*** Block opens ***
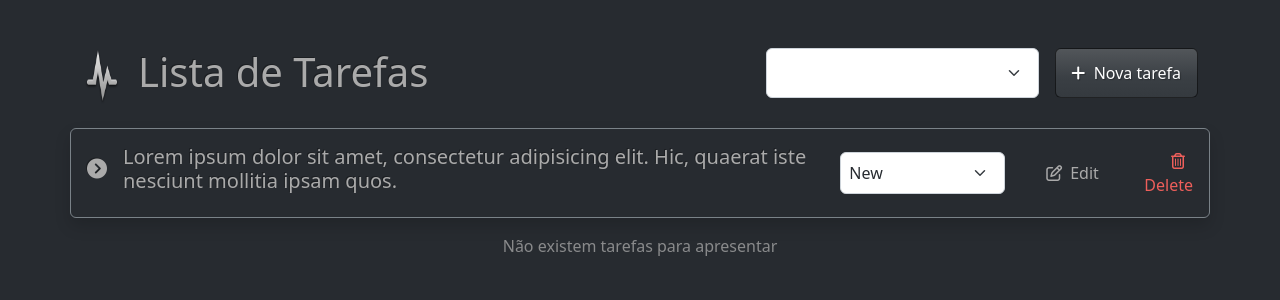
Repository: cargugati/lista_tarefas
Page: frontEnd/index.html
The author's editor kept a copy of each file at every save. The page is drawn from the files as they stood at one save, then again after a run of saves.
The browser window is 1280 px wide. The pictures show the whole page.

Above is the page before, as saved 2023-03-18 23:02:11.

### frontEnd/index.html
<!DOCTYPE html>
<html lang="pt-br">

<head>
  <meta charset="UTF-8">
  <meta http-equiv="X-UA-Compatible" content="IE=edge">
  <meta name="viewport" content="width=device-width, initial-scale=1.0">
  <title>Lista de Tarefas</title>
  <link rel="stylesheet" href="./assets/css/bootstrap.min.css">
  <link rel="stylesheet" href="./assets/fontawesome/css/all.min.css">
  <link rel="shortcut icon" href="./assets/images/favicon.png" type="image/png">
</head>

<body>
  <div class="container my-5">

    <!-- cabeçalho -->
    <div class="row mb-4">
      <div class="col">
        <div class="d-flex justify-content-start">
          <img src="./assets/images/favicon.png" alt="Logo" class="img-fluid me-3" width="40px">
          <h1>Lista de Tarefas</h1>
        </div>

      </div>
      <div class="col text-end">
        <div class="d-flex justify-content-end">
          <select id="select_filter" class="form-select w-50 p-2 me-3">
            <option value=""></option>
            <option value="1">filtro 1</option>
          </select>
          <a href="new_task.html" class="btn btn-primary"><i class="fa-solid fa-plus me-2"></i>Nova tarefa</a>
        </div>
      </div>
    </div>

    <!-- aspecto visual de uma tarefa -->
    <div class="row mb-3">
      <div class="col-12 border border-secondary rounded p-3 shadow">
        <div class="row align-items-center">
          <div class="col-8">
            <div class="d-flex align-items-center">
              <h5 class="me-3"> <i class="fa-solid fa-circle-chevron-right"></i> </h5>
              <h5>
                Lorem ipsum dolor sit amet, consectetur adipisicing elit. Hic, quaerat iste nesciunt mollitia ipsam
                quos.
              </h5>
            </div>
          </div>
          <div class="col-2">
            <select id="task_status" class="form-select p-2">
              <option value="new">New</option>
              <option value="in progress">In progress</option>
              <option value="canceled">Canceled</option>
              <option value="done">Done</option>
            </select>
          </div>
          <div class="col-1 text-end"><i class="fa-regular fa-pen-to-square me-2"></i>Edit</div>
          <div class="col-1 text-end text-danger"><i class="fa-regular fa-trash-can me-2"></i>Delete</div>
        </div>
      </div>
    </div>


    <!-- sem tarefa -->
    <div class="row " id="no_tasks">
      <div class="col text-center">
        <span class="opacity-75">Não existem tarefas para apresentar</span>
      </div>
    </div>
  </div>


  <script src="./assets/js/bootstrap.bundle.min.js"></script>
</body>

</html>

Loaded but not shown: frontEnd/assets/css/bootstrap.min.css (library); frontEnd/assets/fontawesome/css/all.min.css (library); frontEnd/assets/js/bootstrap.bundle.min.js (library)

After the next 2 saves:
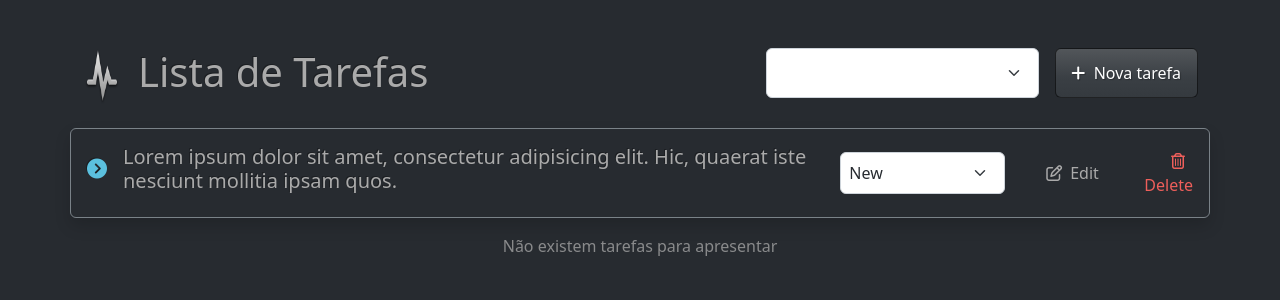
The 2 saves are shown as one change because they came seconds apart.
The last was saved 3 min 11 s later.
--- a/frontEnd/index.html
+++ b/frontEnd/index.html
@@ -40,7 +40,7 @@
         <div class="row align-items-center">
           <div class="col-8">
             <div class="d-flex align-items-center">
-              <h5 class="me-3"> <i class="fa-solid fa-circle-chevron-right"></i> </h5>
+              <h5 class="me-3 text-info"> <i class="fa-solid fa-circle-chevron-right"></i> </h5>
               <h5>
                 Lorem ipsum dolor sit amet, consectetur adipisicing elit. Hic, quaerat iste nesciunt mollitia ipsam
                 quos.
*** Block closes ***
● **DIRECTIONS**
When the word "text" appears in a line of the listing, copy that line.

● **TASK SOLUTION**
      <div class="col text-end">
          <div class="col-1 text-end"><i class="fa-regular fa-pen-to-square me-2"></i>Edit</div>
          <div class="col-1 text-end text-danger"><i class="fa-regular fa-trash-can me-2"></i>Delete</div>
      <div class="col text-center">
+              <h5 class="me-3 text-info"> <i class="fa-solid fa-circle-chevron-right"></i> </h5>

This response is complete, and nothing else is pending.